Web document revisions
- Opening Delimiter -

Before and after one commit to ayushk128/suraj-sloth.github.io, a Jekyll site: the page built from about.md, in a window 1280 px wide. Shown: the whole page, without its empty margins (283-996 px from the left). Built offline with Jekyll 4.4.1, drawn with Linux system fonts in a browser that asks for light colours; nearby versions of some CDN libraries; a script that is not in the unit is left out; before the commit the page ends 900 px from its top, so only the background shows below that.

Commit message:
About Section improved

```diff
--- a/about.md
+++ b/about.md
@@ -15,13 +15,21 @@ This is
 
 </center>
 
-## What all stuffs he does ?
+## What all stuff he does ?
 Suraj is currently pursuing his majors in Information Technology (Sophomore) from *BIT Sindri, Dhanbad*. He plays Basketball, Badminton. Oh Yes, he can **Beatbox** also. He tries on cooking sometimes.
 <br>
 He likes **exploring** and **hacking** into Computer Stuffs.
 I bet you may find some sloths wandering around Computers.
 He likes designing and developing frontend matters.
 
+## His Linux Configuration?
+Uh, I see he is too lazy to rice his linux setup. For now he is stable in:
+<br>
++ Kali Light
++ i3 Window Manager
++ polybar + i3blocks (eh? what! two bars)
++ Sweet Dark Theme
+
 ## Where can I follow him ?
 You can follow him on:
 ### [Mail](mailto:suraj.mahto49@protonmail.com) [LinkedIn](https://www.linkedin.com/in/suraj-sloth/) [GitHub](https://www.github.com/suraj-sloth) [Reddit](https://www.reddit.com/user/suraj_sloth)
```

- Closing Delimiter -

▶ What you have to do: Set down every entry once more, exactly as it was written above.

▶ Answer for this exercise:
Before and after one commit to ayushk128/suraj-sloth.github.io, a Jekyll site: the page built from about.md, in a window 1280 px wide. Shown: the whole page, without its empty margins (283-996 px from the left). Built offline with Jekyll 4.4.1, drawn with Linux system fonts in a browser that asks for light colours; nearby versions of some CDN libraries; a script that is not in the unit is left out; before the commit the page ends 900 px from its top, so only the background shows below that.

Commit message:
About Section improved

```diff
--- a/about.md
+++ b/about.md
@@ -15,13 +15,21 @@ This is
 
 </center>
 
-## What all stuffs he does ?
+## What all stuff he does ?
 Suraj is currently pursuing his majors in Information Technology (Sophomore) from *BIT Sindri, Dhanbad*. He plays Basketball, Badminton. Oh Yes, he can **Beatbox** also. He tries on cooking sometimes.
 <br>
 He likes **exploring** and **hacking** into Computer Stuffs.
 I bet you may find some sloths wandering around Computers.
 He likes designing and developing frontend matters.
 
+## His Linux Configuration?
+Uh, I see he is too lazy to rice his linux setup. For now he is stable in:
+<br>
++ Kali Light
++ i3 Window Manager
++ polybar + i3blocks (eh? what! two bars)
++ Sweet Dark Theme
+
 ## Where can I follow him ?
 You can follow him on:
 ### [Mail](mailto:suraj.mahto49@protonmail.com) [LinkedIn](https://www.linkedin.com/in/suraj-sloth/) [GitHub](https://www.github.com/suraj-sloth) [Reddit](https://www.reddit.com/user/suraj_sloth)
```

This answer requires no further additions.